One of the pastors I listened to was apparently aware of the diverse interpretations, and explained them by saying that the genre of Revelation is like a modern art painting. It conveys diverse (“and even contradictory”) messages, but “the beauty of the genre of Revelation is that all of those views can not only be true, but also intended by the author.”

Finally, I heard one pastor preach this at a missions conference (he was apparently assigned the text), and he pointed out how impossible it is to get any two commentators to agree on anything in Revelation 6, so the obvious take away is that Revelation 6 is in the Bible to keep us humble, and help us realize that God’s wrath is horrible, and it falls upon the proud.

This experience not only confirms me in my premillennialism, but the longer I’ve thought about it, the more it has become to me a strong argument for premillennialism. When premillennialists tackle this passage, their hermeneutic allows them to make sense of it, and tie it to other places, and demonstrate the fulfilment of prophecy.

In contrast, the amillennialists I listened to—the very people that often wax eloquently on the genre of Revelation, and how understanding it helps them rightly interpret the book—come away not making a great deal of sense of the passage. A few even claimed it was designed to teach contradictory things, and on the major issues (are the seals sequential? Is this the prophesied Day of the Lord? Is this even future at all?) it seemed like no two agreed with each other.
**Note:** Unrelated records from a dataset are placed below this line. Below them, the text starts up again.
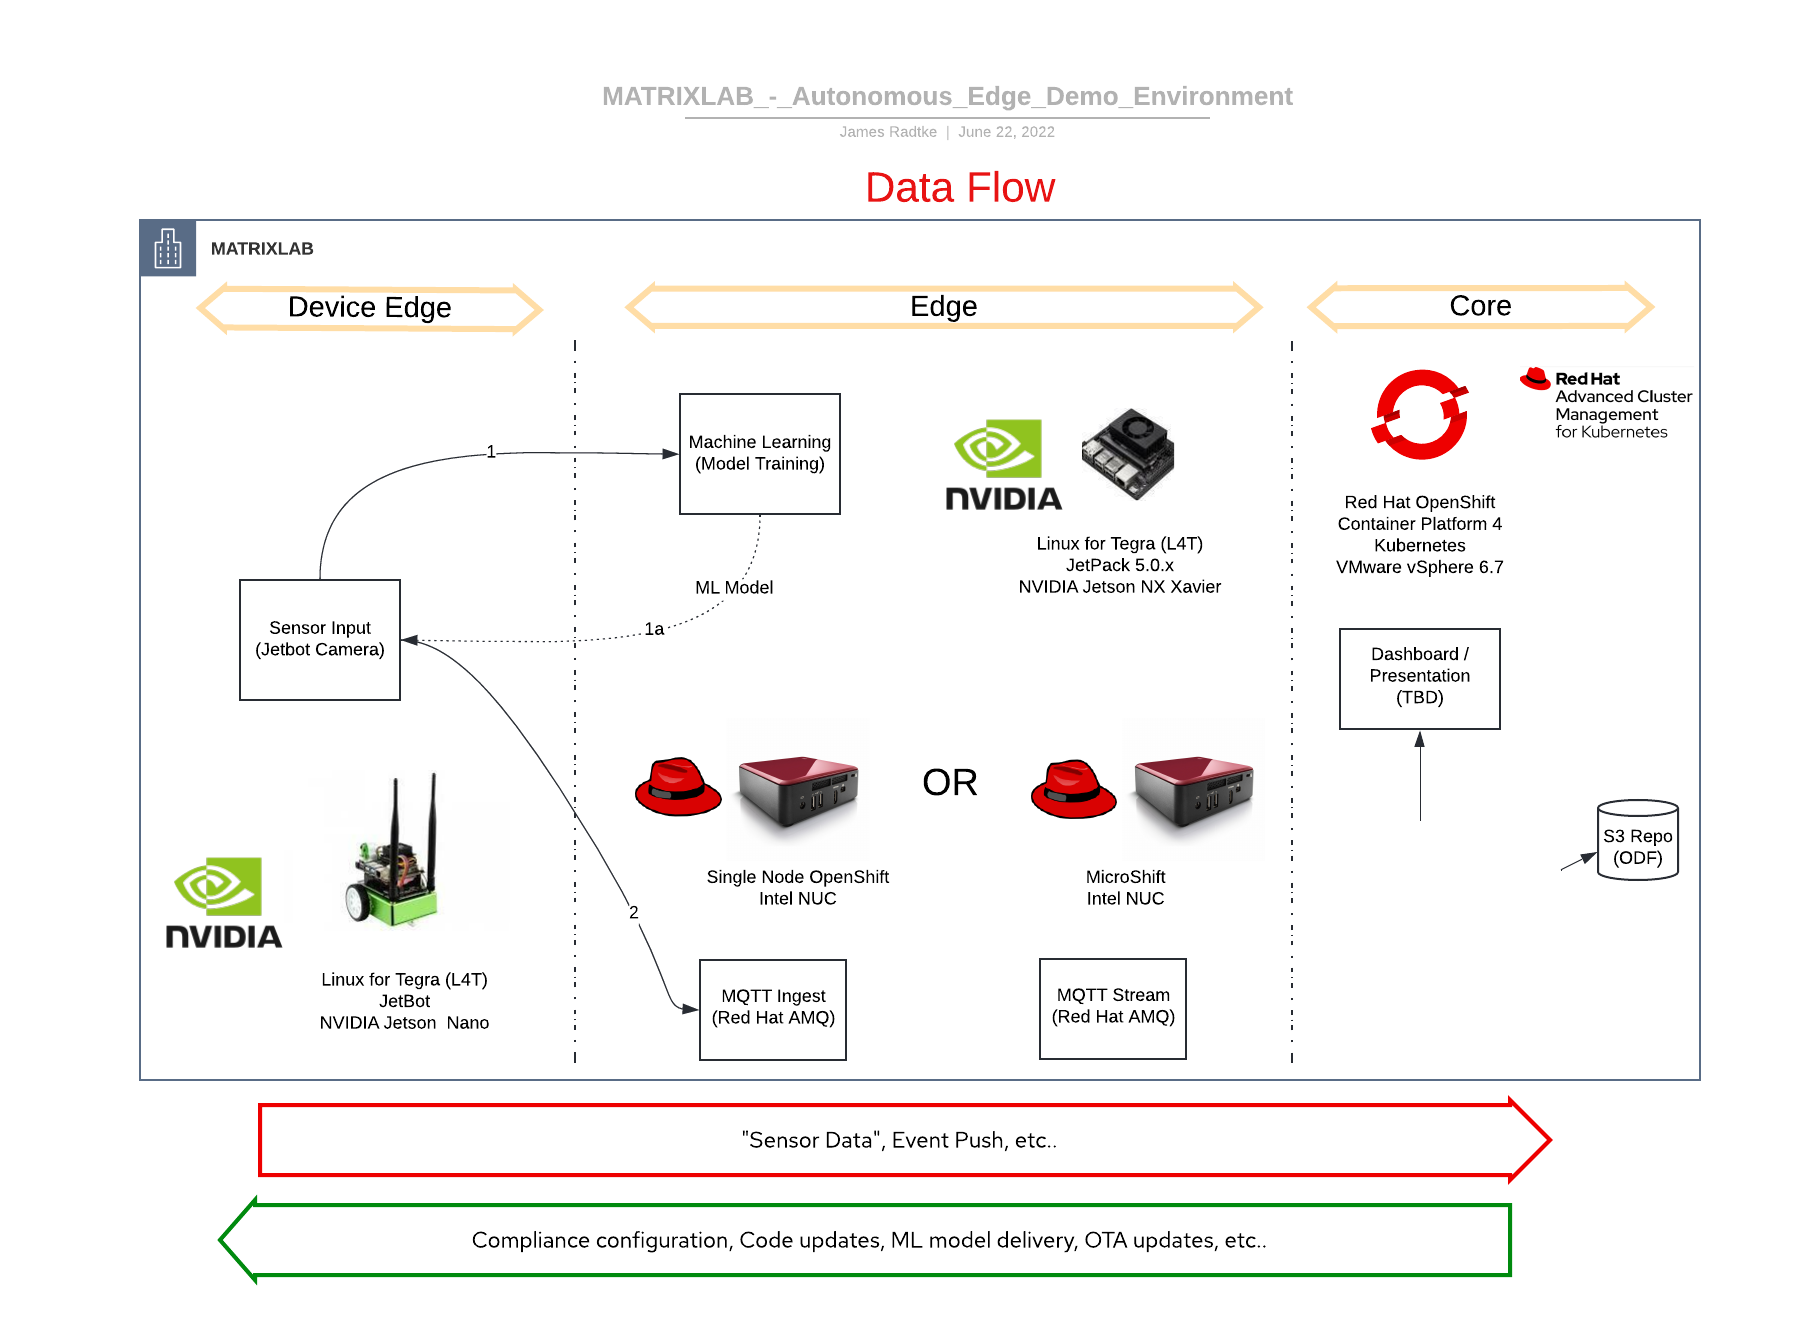
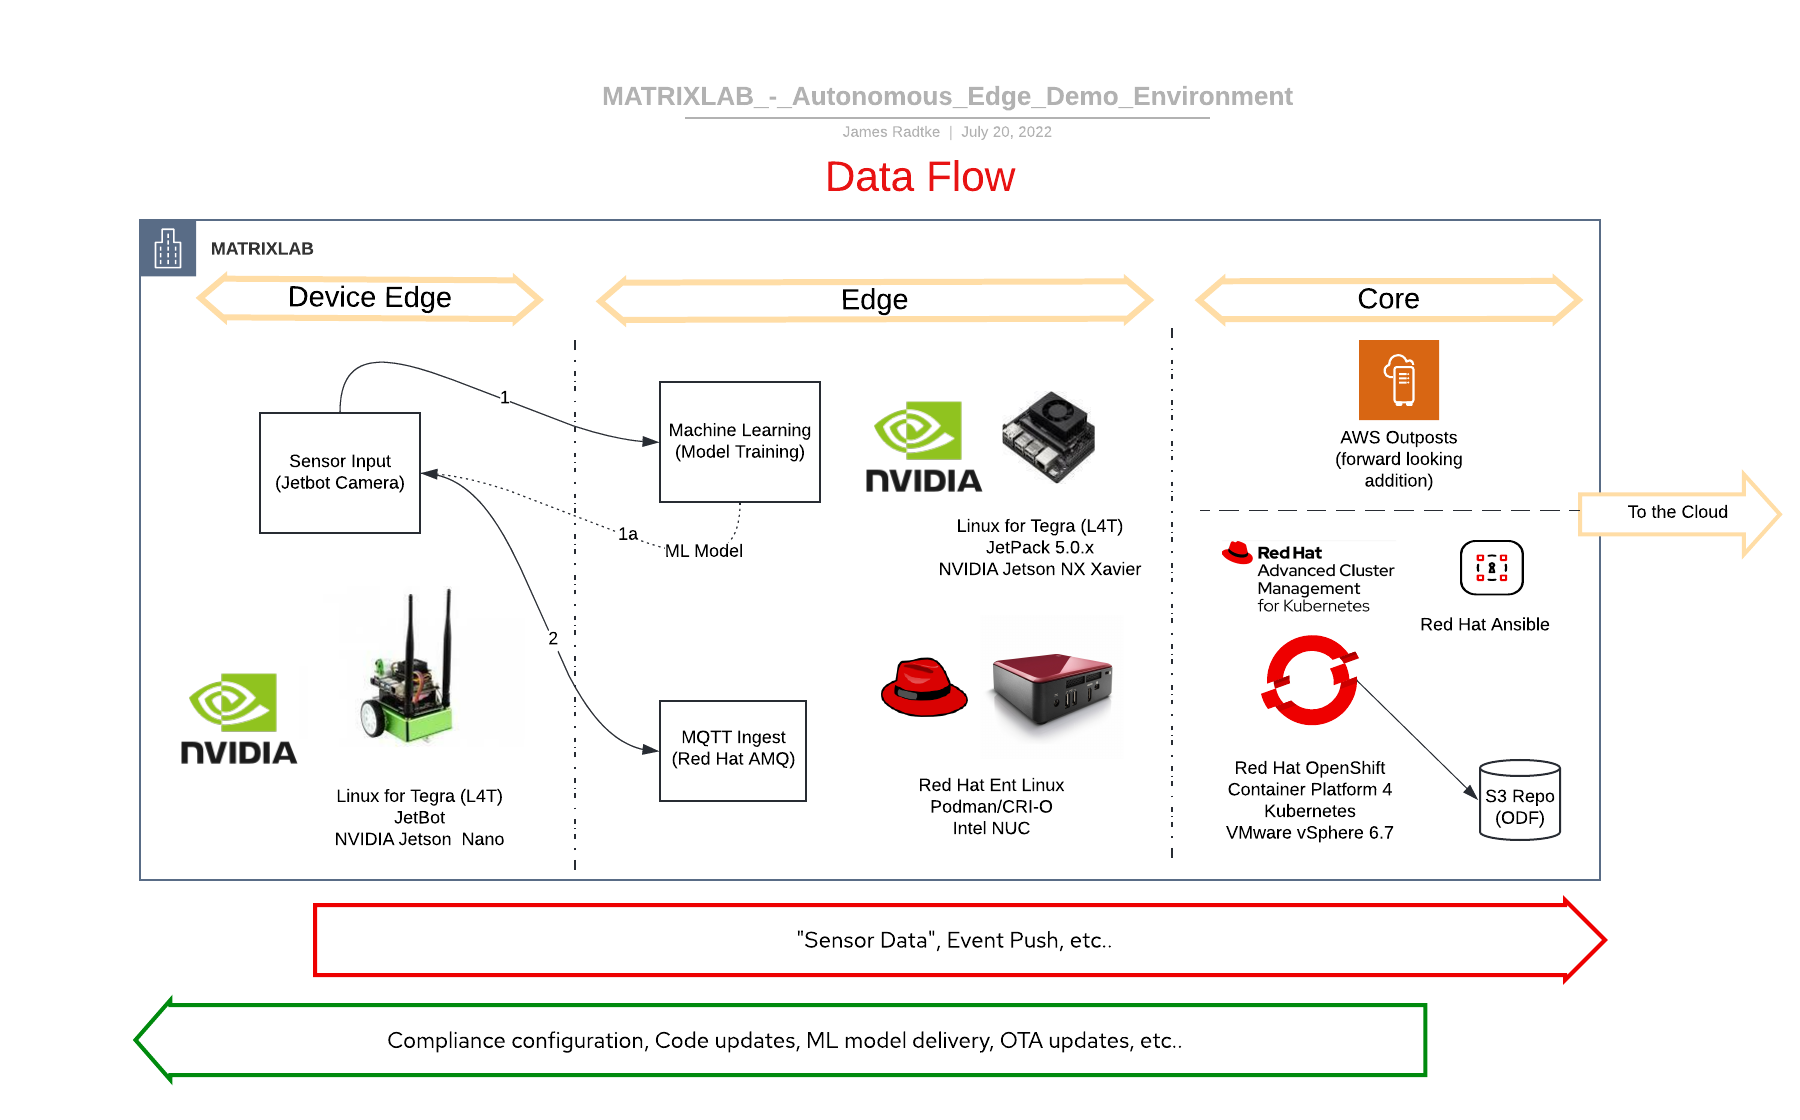
Many updates and new files

diff --git a/README.md b/README.md
@@ -1,21 +1,23 @@
 # jetsons.lab
 
+NVIDIA Jetson Lab Environment - exploring Autonomous Device Edge Compute with Edge Middleware queing and processing, and downstream dashboard presentation with additional processing in the Data Center.  At a later phase (Q4 2022) public cloud (AWS) will be added for additional analytics and machine learning, reporting, executivte dashboards, etc..
+
 ## Overview
-First/foremost this lab is an entirely fictitous use-case and scenario.  It is "Data Science" project with an emphasis on Data Engineering.
+First/foremost this lab is an entirely fictitous use-case and scenario.  It is a "Data Science" project with an emphasis on Data Engineering, that will integrate MLOps.
 
-NVIDIA Jetson Lab Environment - exploring Device Edge Autonomous Compute with Edge Middleware Queing and Processing, and downstream Dashboard Presentation with additional processing in the Data Center.
-
-STATUS:  This is very much still a work in progress and subject to change... lots of change.
+## Status  
+| Timeline | Status Overview |
+|:---------|:----------------|
+| Q3-2022  | This is very much still a work in progress |
+| Q2-2022  | Initial Draft <BR> Researching hardware platforms and compute options |
 
 ## The Challenge 
-There is a need to have an app deployed at "the edge" to run our autonomous devices.  
+Short version: a manufacturer needs to have an app deployed at "the edge" to run autonomous devices.  
 
-The manufacturing floor has many "manual" or "human-driven" aspects.  There is need/want to modernize and migrate from proprietary and slow-changing software implementation, to utilize more commodity off the shelf (COTS) hardware and Open Source Software (OSS).  
-
-A significant/looming challenge: to deploy an autonomous device to our manufacturing floor.  This device needs to be self-sustained and have the ability to be updated (and somewhat frequently), with minimal interruption.  We also need to modernize our Software Development Life Cycle (SDLC), using a secure pipeline.  We feel that once we have worked on this issue, we will be poised to address other challenges in a simliar way.
+The manufacturing floor has many "manual" or "human-driven" aspects, even when autonomous systems are involved.  There is need/want to modernize and migrate from proprietary and slow-changing software implementation, to utilize more commodity off the shelf (COTS) hardware and Open Source Software (OSS) and modern Software Development Methodologies.  We feel that once we have worked on this issue, we will be poised to address other challenges in a simliar way.
 
 ## Technical Objective 
-Deploy "Kubernetes" of some sort on small form factor devices to accommodate a typical manufacturing environment.  (Since I don't have an Industrial Manufacturing Facility nor remote Cell Towers handy, I have devised a representative mockup.)
+Deploy a ["Container-based workload"](https://cloud.google.com/learn/what-are-containers) of some sort on small form factor devices to resemble a typical manufacturing environment.  (Since I don't have an Industrial Manufacturing Facility nor remote Cell Towers handy, I have devised a representative mockup.)
 
 Starting with "the cloud", to the "Data Center" and moving towards the Edge:
 * Cloud (public)
@@ -33,10 +35,7 @@ Starting with "the cloud", to the "Data Center" and moving towards the Edge:
 * Device Edge
   * NVIDIA Jetson - Waveshare Jetbot Software
 
-**NOTE:** 
-
-I have not found a definitive guide regarding "edge nomenclature" and where in the spectrum devices exist.  As such, I am using the definitions my coworkers have adopted currently (2022 Spring).  While I don't think it is important to actually know the definitions, it does help explain my Demo Environment.
-
+### Functions/Tools/Services
 This solution will provide DevSecGitOps: (reword this <<< )
 
 | Function                           | Product (proposed)
@@ -91,7 +90,6 @@ NVIDIA created an environment to process APS data - and I am (sort of) attemptin
 ![NVIDIA PtychoNN Model Workflow](images/train-PtychoNN-768x523.png)  
 Credit: https://developer.nvidia.com/blog/facing-the-edge-data-challenge-with-hpc-ai/
 
-
 ## Demo
 Status:  In Progress
 
@@ -136,6 +134,8 @@ There's little/no point in my explaining how to make your Jetson bootable, as it
 ## Notes
 [Fog Computing](https://en.wikipedia.org/wiki/Fog_computing) was a consideration for this, but there is not much to differentiate my workloads for this Demo Environment - in particular, since most of this Demo is "emulating" something else to begin with.  I believe in a more "real world" implementation of something like this Fog would be much more relevant.
 
+I have not found a definitive guide regarding "edge nomenclature" and where in the spectrum devices exist.  As such, I am using the definitions my coworkers have adopted currently (2022 Spring).  While I don't think it is important to actually know the definitions, it does help explain my Demo Environment.
+
 ## References and Credits
 Image (above) "Edge Computing Tiers and Red Hat" -- Luis Arizmendi, Principal Edge Computing Specialist Solution Architect (from: Red Hat Enterprise Linux for Edge - Technical Intro)
 
@@ -147,19 +147,9 @@ Image (above) "Edge Computing Tiers and Red Hat" -- Luis Arizmendi, Principal Ed
   
 [Red Hat OpenShift](https://www.redhat.com/en/technologies/cloud-computing/openshift)  
 [Red Hat OpenShift - Single Node OpenShift](https://docs.openshift.com/container-platform/4.10/installing/installing_sno/install-sno-preparing-to-install-sno.html)  
-[MicroShift](https://microshift.io/)  
 [Red Hat AMQ](https://www.redhat.com/en/technologies/jboss-middleware/amq)  
 [Apache Camel-K (Camel Kafka)](https://camel.apache.org/camel-k/1.9.x/index.html)  
 [Apache Kafka](https://kafka.apache.org/)  
 [Apache Kafka MirrorMaker](https://docs.confluent.io/4.0.0/multi-dc/mirrormaker.html)  
 [MQTT Protocol](https://en.wikipedia.org/wiki/MQTT)  
 
-### Random Bits
-
-<rant>
-I have found that the NVIDIA ecosystem, and then AI/ML ecosystem make things more difficult to get stuff done outside their specific/proprietary way of doing things.  (I.e. you can't simply decide you're going to run Fedora on the Jetbot.  Or if you install RHEL on the Jetson, you may not be able to take advantage of the GPU, or.. not easily, anyhow). 
-</rant>
-
-
-https://pytorch.org/get-started/locally/  
-[Jetson Stats](https://github.com/rbonghi/jetson_stats)

diff --git a/Random/README.md b/Random/README.md
@@ -1,0 +1,6 @@
+# README
+
+## Random Bits
+https://pytorch.org/get-started/locally/
+[Jetson Stats](https://github.com/rbonghi/jetson_stats)
+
I started this study thinking Revelation 6 did not have a lot to say about millennialism, but ended it seeing that the same hermeneutic that leads to premillennialism, also leads to clarity in difficult passages.